The pages that are read are constantly monitored and if they fall out of page sequential and Dynamic prefetch is turned off.  It is important to remember that a UR can make DB2 fall in and out of  dynamic prefetch. If  more than 4 pages out of the last 8 pages read are not page sequential then DB2 just stops the dynamic prefetch and goes to Synchronous I/O.

If  after a while DB2 detectcs more than 4 pages out of 8 pages are page sequential then DB2 signals "initial data access sequential" and the process starts all over again.

In our example let us assume that the first 8 records are from pages 01, 02, 05, 07, 11, 14,15 and 17. All the 8  pages accessed are page sequential as page 02 is within 16 pages of  page01. Page 05 is within 16 pages of page 02. Page 07 is within 16 pages of page 05. etc..

DB2 requires a minimum of 8 page reads to determine whether dynamic prefetch needs to be turned on or not.

Since 5 (more than 4)  pages out of the last 8 pages read are page sequential , dynamic prefetch is enabled. As soon as a Get page is issued for page 17, a prefetch is issued  for the next 32 pages(pages 18-49) (One prefetch quantity) and is brought into the bufferpool even though no request has been made by the UR for any of the  pages in the range (pages 18-49). DB2 hopes based on previous Get page behaviour  that the next Get page will be for a page in this range.


 Dynamic prefetch has been done and 32 pages have been read in advance. So what happens next?  The 32 pages brought in are divided into two sets of 16 pages each (light green 18-33 RUN1 and dark green 34-49 RUN2).  If the next Get page request can be satisfied within the first 16 pagesRUN1 then no prefetch is requested. If the next get page is satisfied in the range 34-49 RUN2 then an other 32 pages are brought into the bufferpool (light blue  50-81  RUN3).  In our case Page 38 is in RUN2 and therefore it triggers a prefetch of 32 pages.

For the next Get page request Pages 34-49 is treated as RUN1 and Pages 50-81 is treated as RUN2.

The next page 57 is in RUN2 and hence an other prefetch is triggered . The newly prefetched range becomes RUN2 and Pages 50-81 becomes RUN1.

This continues on till More than 4 out of the last 8 get pages are not page sequential.  This happens in our case when the Get page 75  is issued.

When you look at the last 8 pages , Page 7, Page 11, Page 14, Page 15, Page 17, Page 38, Page 57, Page 75 , it is obvious that more than 4 out of 8 pages are NOT page sequential. At this point Dynamic prefetch is turned off.

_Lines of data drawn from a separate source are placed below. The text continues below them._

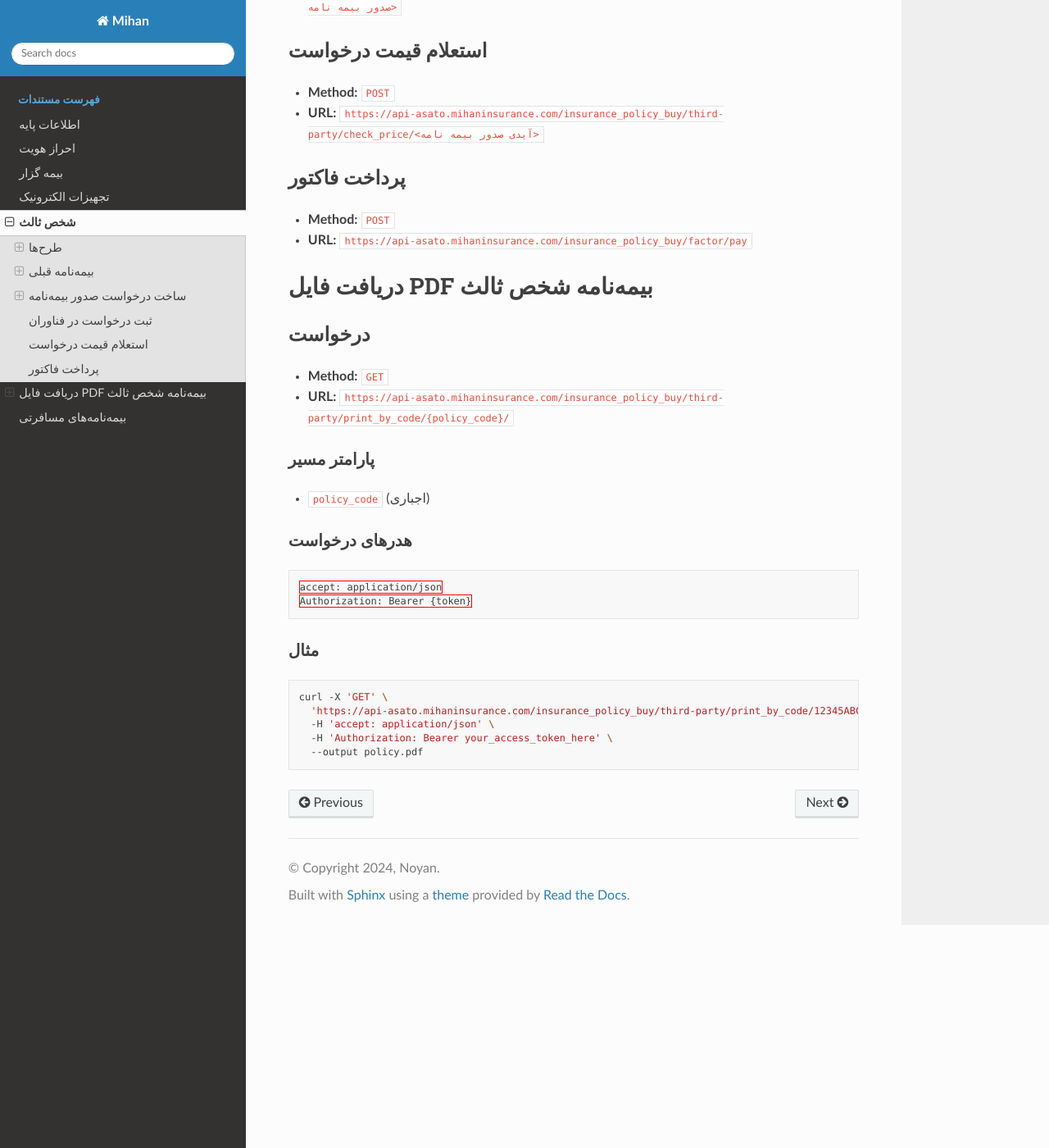
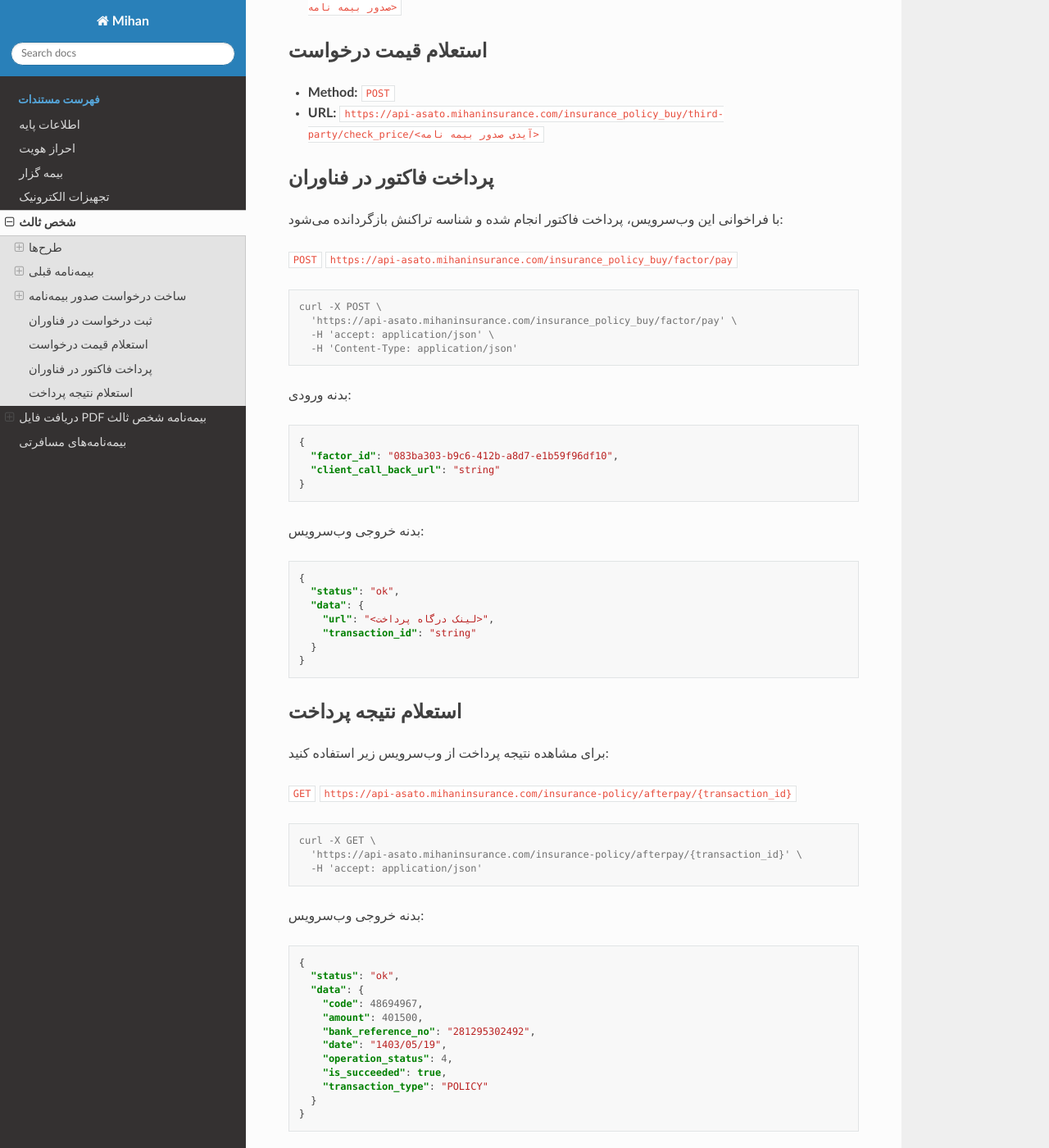
Before and after one commit to artaabbasi/mihan-issue, a Sphinx documentation site: the page built from docs/source/third_party.rst, in a window 1280 px wide and 1400 px high, scrolled down 5164 px. Shown: the whole window at 82% size. Built offline with Sphinx 7.4.7 and the Read the Docs theme 3.1.0, drawn with Linux system fonts in a browser that asks for light colours.

Commit message:
Update third_party.rst

```diff
--- a/docs/source/third_party.rst
+++ b/docs/source/third_party.rst
@@ -297,12 +297,73 @@
 - **URL:**
   ``https://api-asato.mihaninsurance.com/insurance_policy_buy/third-party/check_price/<آیدی صدور بیمه نامه>``
 
-پرداخت فاکتور
--------------
+پرداخت فاکتور در فناوران
+------------------------
 
-- **Method:** ``POST``
-- **URL:**
-  ``https://api-asato.mihaninsurance.com/insurance_policy_buy/factor/pay``
+با فراخوانی این وب‌سرویس، پرداخت فاکتور انجام شده و شناسه تراکنش بازگردانده می‌شود:
+
+``POST``
+``https://api-asato.mihaninsurance.com/insurance_policy_buy/factor/pay``
+
+.. code-block:: console
+
+   curl -X POST \
+     'https://api-asato.mihaninsurance.com/insurance_policy_buy/factor/pay' \
+     -H 'accept: application/json' \
+     -H 'Content-Type: application/json'
+
+بدنه ورودی:
+
+.. code-block:: json
+
+   {
+     "factor_id": "083ba303-b9c6-412b-a8d7-e1b59f96df10",
+     "client_call_back_url": "string"
+   }
+
+بدنه خروجی وب‌سرویس:
+
+.. code-block:: json
+
+   {
+     "status": "ok",
+     "data": {
+       "url": "<لینک درگاه پرداخت>",
+       "transaction_id": "string"
+     }
+   }
+
+
+استعلام نتیجه پرداخت
+--------------------
+
+برای مشاهده نتیجه پرداخت از وب‌سرویس زیر استفاده کنید:
+
+``GET``
+``https://api-asato.mihaninsurance.com/insurance-policy/afterpay/{transaction_id}``
+
+.. code-block:: console
+
+   curl -X GET \
+     'https://api-asato.mihaninsurance.com/insurance-policy/afterpay/{transaction_id}' \
+     -H 'accept: application/json'
+
+بدنه خروجی وب‌سرویس:
+
+.. code-block:: json
+
+   {
+     "status": "ok",
+     "data": {
+       "code": 48694967,
+       "amount": 401500,
+       "bank_reference_no": "281295302492",
+       "date": "1403/05/19",
+       "operation_status": 4,
+       "is_succeeded": true,
+       "transaction_type": "POLICY"
+     }
+   }
 
 دریافت فایل PDF بیمه‌نامه شخص ثالث
 ==================================
```
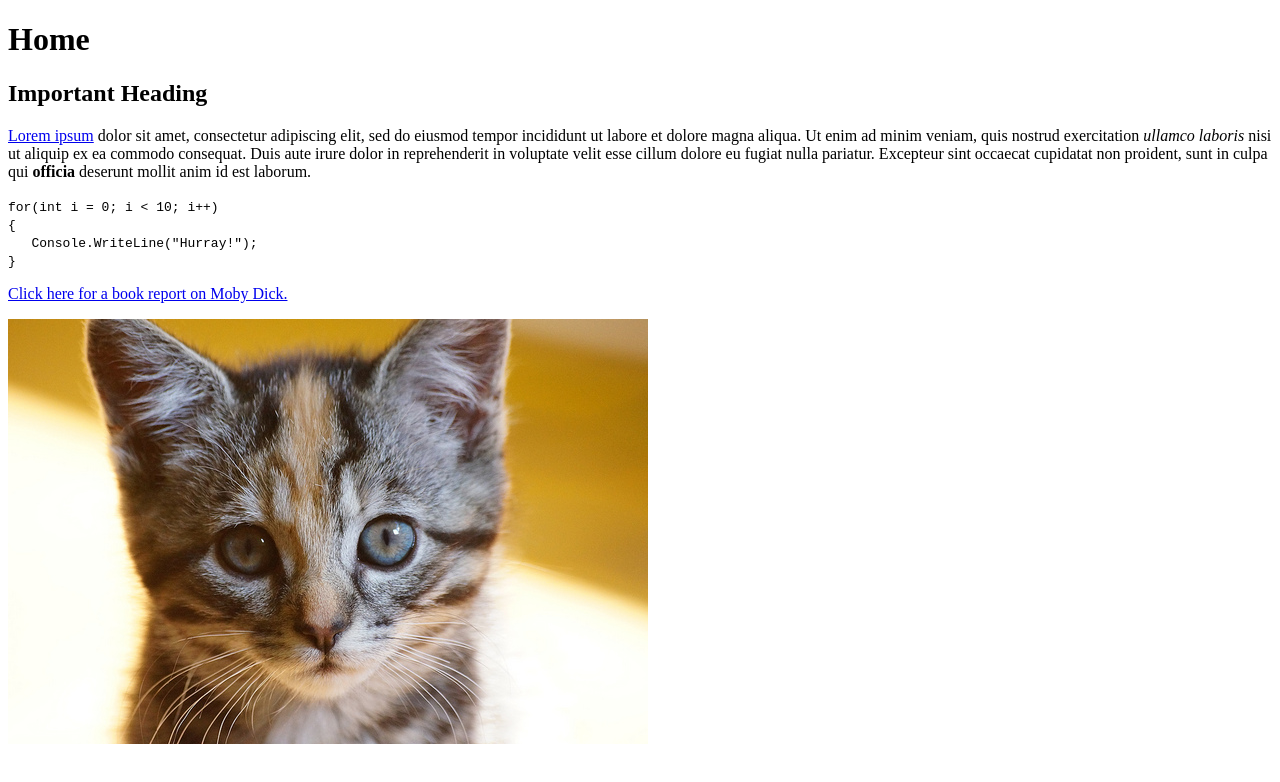
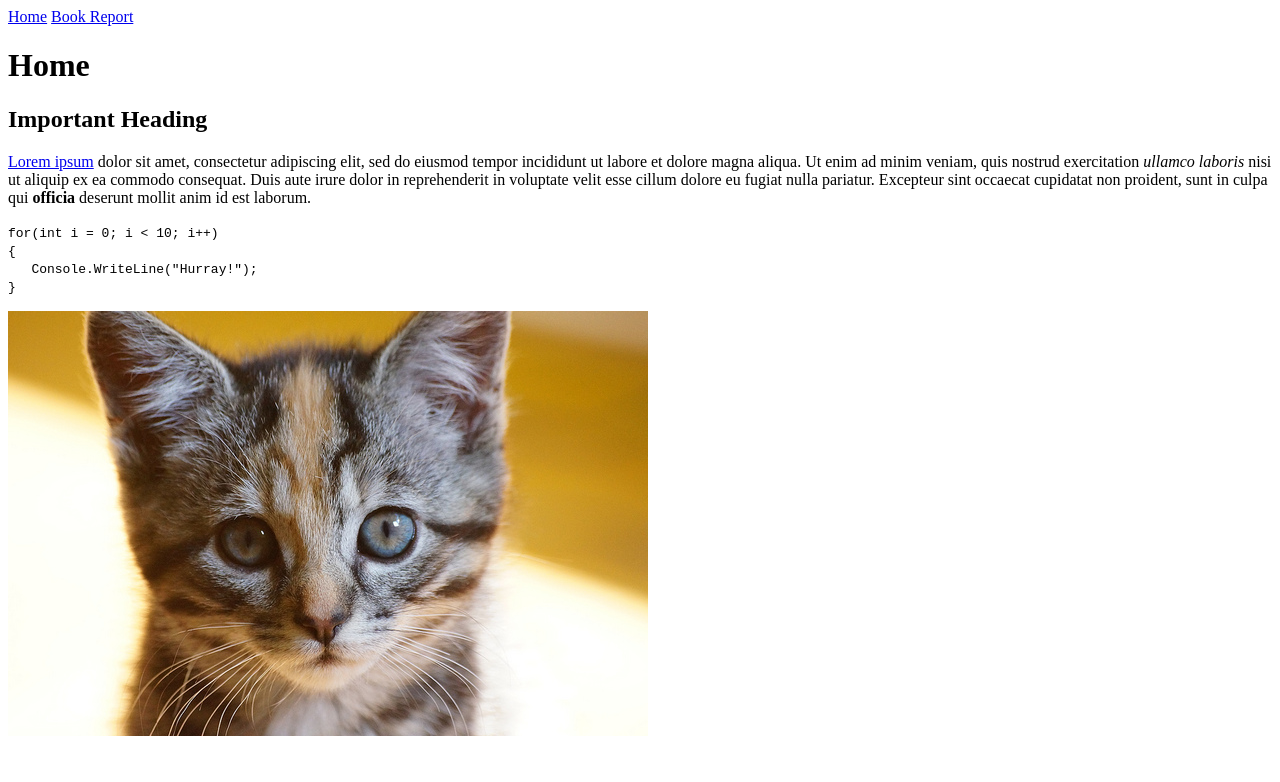
Before and after one commit to ThaBullfrog/LearnEnoughHTML-Website, a plain HTML site: page index.html in a window 1280 px wide. Drawn offline with Linux system fonts and the light colour scheme.

Commit message:
add a navigation bar

```diff
--- a/index.html
+++ b/index.html
@@ -5,6 +5,10 @@
     <meta charset="utf-8">
   </head>
   <body>
+    <div>
+      <a href="index.html">Home</a>
+      <a href="book-report.html">Book Report</a>
+    </div>
     <h1>Home</h1>
     <h2>Important Heading</h2>
     <p>
@@ -18,9 +22,6 @@
         }
       </code>
     </p>
-    <p>
-      <a href="book-report.html">Click here for a book report on Moby Dick.</a>
-    </p>
     <a href="https://www.flickr.com/photos/deborah_s_perspective/14144861329" target="_blank">
       <img src="images/kitten.jpg" alt="kitten">
     </a>
```
Also changed, not shown: book-report.html (+4 -0 lines).
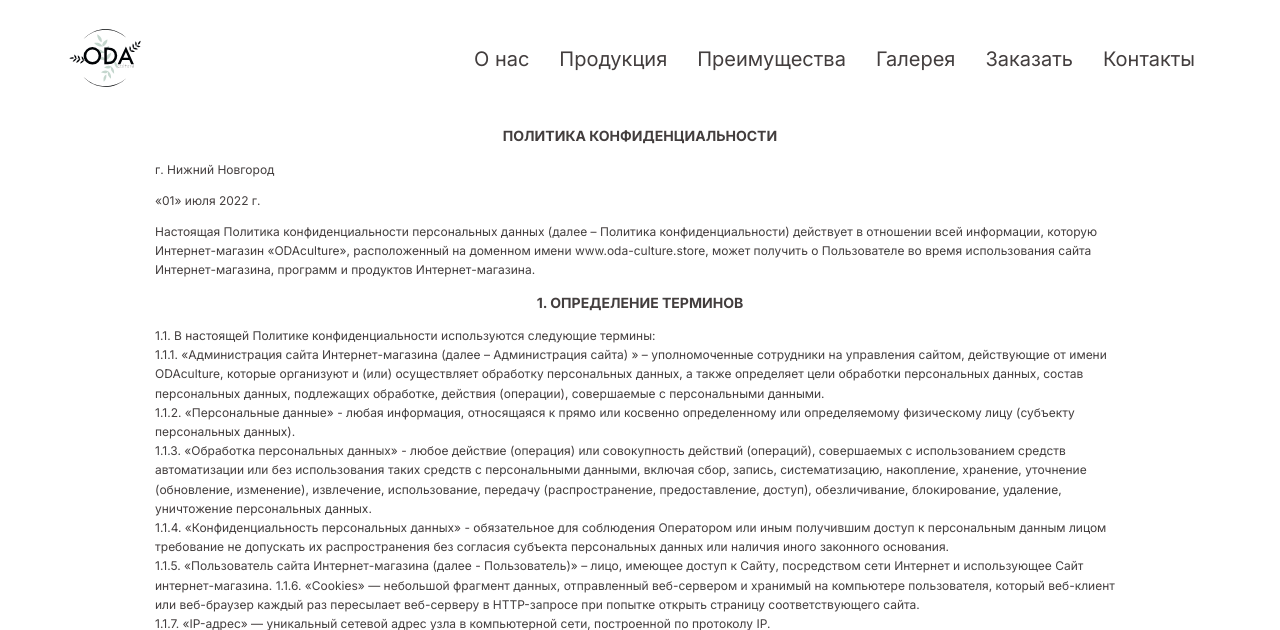
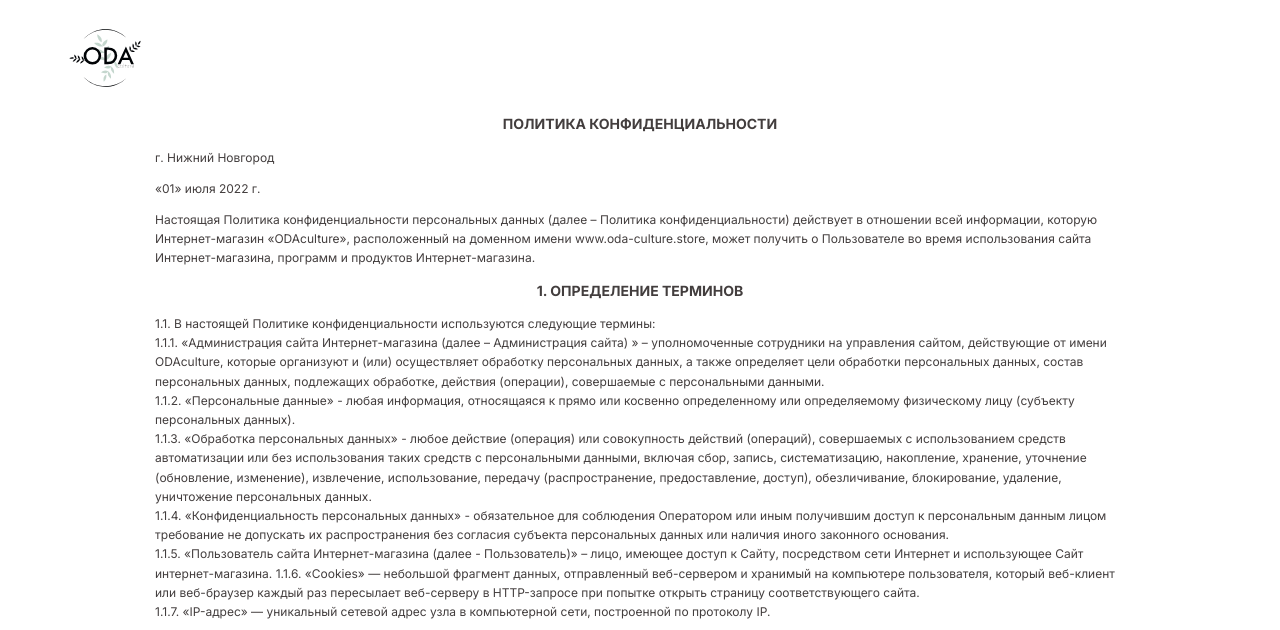
Before and after one commit to FoxWithMatches/ODA-culture, a PHP site: page /police.html in a window 1280 px wide. Shown: the top 630 px of the page. Run offline with PHP 8.4, Linux system fonts and the light colour scheme.

Commit message:
change footer and header

```diff
--- a/police.css
+++ b/police.css
@@ -26,25 +26,6 @@ h1, h2, h3, h4, h5, h6 {
     z-index: 1;
 }
 
-.header {
-    margin-bottom: 50px;
-}
-
-.nav-header {
-    display: flex;
-    flex-wrap: wrap;
-    justify-content: end;
-    margin-top: -70px;
-}
-
-.nav-link {
-    text-decoration: none;
-    color: #433E3E;
-    font-size: 20px;
-    margin-right: 30px;
-    z-index: 2;
-}
-
 /* Main */
 
 h3 {
@@ -56,6 +37,11 @@ p {
 }
 
 /* Footer */
+
+.icons-police {
+    width: 30px;
+    margin-right: 20px;
+}
 
 .grid-layout-footer {
     display: grid;
@@ -86,6 +72,7 @@ p {
     width: 500px;
     margin-top: 50px;
     margin-bottom: 50px;
+    padding: 0;
 }
 
 .name-logo-footer-position {
--- a/police.html
+++ b/police.html
@@ -19,21 +19,10 @@
     <body>
        <div class="page">
         <div>
-            <header id="header">
-                <div class="header">
-                    <a href="/index.html">
-                        <img class="logo" src="/img/v1.svg" alt="logotype">
-                    </a>
-                    <nav class="nav-header">
-                        <a class="nav-link" href="#about">О нас</a>
-                        <a class="nav-link" href="#products">Продукция</a>
-                        <a class="nav-link" href="#description">Преимущества</a>
-                        <a class="nav-link" href="#">Галерея</a>
-                        <a class="nav-link" href="#order">Заказать</a>
-                        <a class="nav-link" href="#contacts">Контакты</a>
-                    </nav>
-
-                </div>
+            <header>
+                <a href="/index.html">
+                    <img class="logo" src="/img/v1.svg" alt="logotype">
+                </a>
             </header>
 
                 <main>
@@ -131,16 +120,10 @@
                     <div class="grid-layout-footer">
                         <div>
                         <h4 class="name-logo-footer-position">ODA culture, 2022</h4>
-                        <img class="image-footer" src="/img/v1.svg" alt="logotype">
+                        <a href="/index.html">
+                            <img class="image-footer" src="/img/v1.svg" alt="logotype">
+                        </a>
                     </div>
-                        <div>
-                            <h4 class="h4-footer">Меню</h4>
-                            <a class="text-footer" href="#about">О нас</a><br>
-                            <a class="text-footer" href="#description">Преимущества</a><br>
-                            <a class="text-footer" href="#products">Продукция</a><br>
-                            <a class="text-footer" href="#">Фотогалерея</a><br>
-                            <a class="text-footer" href="#order">Заказать</a>
-                        </div>
 
                         <div>
                             <h4 class="h4-footer">Контакты</h4>
@@ -156,6 +139,13 @@
                             <h4 class="h4-footer">Прочее</h4>
                             <a class="text-footer" href="/police.html" target="_blank">Политика конфиденциальности и оферта</a>
                         </div>
+
+                        <div>
+                            <a href="https://vk.com/oda_culture" target="_blank"><img class="icons-police" src="/img/vk.png" alt="icon vk"></a>
+                            <a href="https://t.me/DarinaZhu"><img class="icons-police" src="/img/telegram.png" alt="icon telegram"></a>
+                            <a href="#"><img class="icons-police" src="/img/social 1.png" alt="icon social"></a>
+                            <a href="mailto: info@oda-culture.store"><img class="icons-police" src="/img/Mail.png" alt="icon email"></a>
+                        </div>
                     </div>
                     <p class="text-cookies">Мы используем ваши «Cookies» — данные о посещении нашего сайта. Это помогает делать наш проект лучше.</p>
                     <p class="text-cookies">Жучкова Д.Д. — ИНН 525406158308</p>
```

Subsequent Get pages are satisfied by Synchronous I/O., till Page 246 when again "initial data access sequential" is declared and the process starts all over again.